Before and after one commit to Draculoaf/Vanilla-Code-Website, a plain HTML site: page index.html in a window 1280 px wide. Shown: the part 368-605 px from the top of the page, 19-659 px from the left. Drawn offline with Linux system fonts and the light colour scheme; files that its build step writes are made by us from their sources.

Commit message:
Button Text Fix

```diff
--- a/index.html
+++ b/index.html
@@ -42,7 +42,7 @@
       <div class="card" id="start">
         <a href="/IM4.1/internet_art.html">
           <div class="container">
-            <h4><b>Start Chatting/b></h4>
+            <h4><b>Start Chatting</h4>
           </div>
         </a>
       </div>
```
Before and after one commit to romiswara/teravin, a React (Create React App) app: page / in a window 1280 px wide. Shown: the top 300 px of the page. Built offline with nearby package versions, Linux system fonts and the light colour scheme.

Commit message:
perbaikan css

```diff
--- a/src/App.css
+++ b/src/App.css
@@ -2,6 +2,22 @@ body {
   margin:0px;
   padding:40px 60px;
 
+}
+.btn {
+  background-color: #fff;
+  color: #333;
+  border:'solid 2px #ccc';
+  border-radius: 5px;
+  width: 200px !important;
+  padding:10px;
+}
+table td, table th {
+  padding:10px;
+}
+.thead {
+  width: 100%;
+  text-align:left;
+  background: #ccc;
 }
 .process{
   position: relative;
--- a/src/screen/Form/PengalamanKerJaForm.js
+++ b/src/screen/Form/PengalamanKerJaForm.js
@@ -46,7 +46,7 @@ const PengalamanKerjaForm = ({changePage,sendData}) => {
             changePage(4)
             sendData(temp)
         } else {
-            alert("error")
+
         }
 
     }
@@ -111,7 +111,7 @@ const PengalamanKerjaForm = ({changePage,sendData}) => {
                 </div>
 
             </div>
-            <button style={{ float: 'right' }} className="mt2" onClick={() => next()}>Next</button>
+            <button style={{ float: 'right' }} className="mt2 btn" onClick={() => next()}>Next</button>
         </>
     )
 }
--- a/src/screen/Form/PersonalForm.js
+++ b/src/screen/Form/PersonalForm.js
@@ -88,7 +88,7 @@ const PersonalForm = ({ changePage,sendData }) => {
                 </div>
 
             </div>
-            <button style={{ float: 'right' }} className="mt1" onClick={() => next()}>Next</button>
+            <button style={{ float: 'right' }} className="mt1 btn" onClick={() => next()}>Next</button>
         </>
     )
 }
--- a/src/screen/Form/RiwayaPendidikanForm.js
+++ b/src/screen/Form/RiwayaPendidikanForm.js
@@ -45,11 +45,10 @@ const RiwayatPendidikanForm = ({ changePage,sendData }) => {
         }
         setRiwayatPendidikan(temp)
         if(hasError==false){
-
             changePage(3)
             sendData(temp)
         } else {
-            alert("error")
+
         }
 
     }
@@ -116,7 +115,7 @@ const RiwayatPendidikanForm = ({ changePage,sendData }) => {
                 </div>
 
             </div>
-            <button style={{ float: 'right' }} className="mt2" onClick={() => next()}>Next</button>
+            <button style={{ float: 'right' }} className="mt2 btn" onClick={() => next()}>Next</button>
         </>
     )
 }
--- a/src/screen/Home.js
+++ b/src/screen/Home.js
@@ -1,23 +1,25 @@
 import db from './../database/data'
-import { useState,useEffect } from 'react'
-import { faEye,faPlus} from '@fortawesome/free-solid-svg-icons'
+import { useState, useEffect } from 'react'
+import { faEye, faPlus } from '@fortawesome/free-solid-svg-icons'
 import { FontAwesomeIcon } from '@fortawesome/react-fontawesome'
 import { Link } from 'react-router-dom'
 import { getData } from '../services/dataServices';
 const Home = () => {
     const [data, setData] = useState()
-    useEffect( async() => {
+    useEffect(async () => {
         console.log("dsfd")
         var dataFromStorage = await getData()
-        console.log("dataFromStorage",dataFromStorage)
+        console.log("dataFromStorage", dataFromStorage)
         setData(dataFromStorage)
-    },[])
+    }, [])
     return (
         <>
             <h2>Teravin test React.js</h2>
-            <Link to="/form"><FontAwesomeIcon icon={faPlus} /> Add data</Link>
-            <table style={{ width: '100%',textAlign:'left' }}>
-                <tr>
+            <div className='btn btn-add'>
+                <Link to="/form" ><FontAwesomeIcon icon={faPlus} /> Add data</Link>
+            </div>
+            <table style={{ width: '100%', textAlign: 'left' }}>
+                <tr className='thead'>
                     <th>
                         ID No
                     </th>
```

- - - -

# Exercise details
The full set of data above must come back exactly as written.

# Exercise output
Before and after one commit to Draculoaf/Vanilla-Code-Website, a plain HTML site: page index.html in a window 1280 px wide. Shown: the part 368-605 px from the top of the page, 19-659 px from the left. Drawn offline with Linux system fonts and the light colour scheme; files that its build step writes are made by us from their sources.

Commit message:
Button Text Fix

```diff
--- a/index.html
+++ b/index.html
@@ -42,7 +42,7 @@
       <div class="card" id="start">
         <a href="/IM4.1/internet_art.html">
           <div class="container">
-            <h4><b>Start Chatting/b></h4>
+            <h4><b>Start Chatting</h4>
           </div>
         </a>
       </div>
```
Before and after one commit to romiswara/teravin, a React (Create React App) app: page / in a window 1280 px wide. Shown: the top 300 px of the page. Built offline with nearby package versions, Linux system fonts and the light colour scheme.

Commit message:
perbaikan css

```diff
--- a/src/App.css
+++ b/src/App.css
@@ -2,6 +2,22 @@ body {
   margin:0px;
   padding:40px 60px;
 
+}
+.btn {
+  background-color: #fff;
+  color: #333;
+  border:'solid 2px #ccc';
+  border-radius: 5px;
+  width: 200px !important;
+  padding:10px;
+}
+table td, table th {
+  padding:10px;
+}
+.thead {
+  width: 100%;
+  text-align:left;
+  background: #ccc;
 }
 .process{
   position: relative;
--- a/src/screen/Form/PengalamanKerJaForm.js
+++ b/src/screen/Form/PengalamanKerJaForm.js
@@ -46,7 +46,7 @@ const PengalamanKerjaForm = ({changePage,sendData}) => {
             changePage(4)
             sendData(temp)
         } else {
-            alert("error")
+
         }
 
     }
@@ -111,7 +111,7 @@ const PengalamanKerjaForm = ({changePage,sendData}) => {
                 </div>
 
             </div>
-            <button style={{ float: 'right' }} className="mt2" onClick={() => next()}>Next</button>
+            <button style={{ float: 'right' }} className="mt2 btn" onClick={() => next()}>Next</button>
         </>
     )
 }
--- a/src/screen/Form/PersonalForm.js
+++ b/src/screen/Form/PersonalForm.js
@@ -88,7 +88,7 @@ const PersonalForm = ({ changePage,sendData }) => {
                 </div>
 
             </div>
-            <button style={{ float: 'right' }} className="mt1" onClick={() => next()}>Next</button>
+            <button style={{ float: 'right' }} className="mt1 btn" onClick={() => next()}>Next</button>
         </>
     )
 }
--- a/src/screen/Form/RiwayaPendidikanForm.js
+++ b/src/screen/Form/RiwayaPendidikanForm.js
@@ -45,11 +45,10 @@ const RiwayatPendidikanForm = ({ changePage,sendData }) => {
         }
         setRiwayatPendidikan(temp)
         if(hasError==false){
-
             changePage(3)
             sendData(temp)
         } else {
-            alert("error")
+
         }
 
     }
@@ -116,7 +115,7 @@ const RiwayatPendidikanForm = ({ changePage,sendData }) => {
                 </div>
 
             </div>
-            <button style={{ float: 'right' }} className="mt2" onClick={() => next()}>Next</button>
+            <button style={{ float: 'right' }} className="mt2 btn" onClick={() => next()}>Next</button>
         </>
     )
 }
--- a/src/screen/Home.js
+++ b/src/screen/Home.js
@@ -1,23 +1,25 @@
 import db from './../database/data'
-import { useState,useEffect } from 'react'
-import { faEye,faPlus} from '@fortawesome/free-solid-svg-icons'
+import { useState, useEffect } from 'react'
+import { faEye, faPlus } from '@fortawesome/free-solid-svg-icons'
 import { FontAwesomeIcon } from '@fortawesome/react-fontawesome'
 import { Link } from 'react-router-dom'
 import { getData } from '../services/dataServices';
 const Home = () => {
     const [data, setData] = useState()
-    useEffect( async() => {
+    useEffect(async () => {
         console.log("dsfd")
         var dataFromStorage = await getData()
-        console.log("dataFromStorage",dataFromStorage)
+        console.log("dataFromStorage", dataFromStorage)
         setData(dataFromStorage)
-    },[])
+    }, [])
     return (
         <>
             <h2>Teravin test React.js</h2>
-            <Link to="/form"><FontAwesomeIcon icon={faPlus} /> Add data</Link>
-            <table style={{ width: '100%',textAlign:'left' }}>
-                <tr>
+            <div className='btn btn-add'>
+                <Link to="/form" ><FontAwesomeIcon icon={faPlus} /> Add data</Link>
+            </div>
+            <table style={{ width: '100%', textAlign: 'left' }}>
+                <tr className='thead'>
                     <th>
                         ID No
                     </th>
```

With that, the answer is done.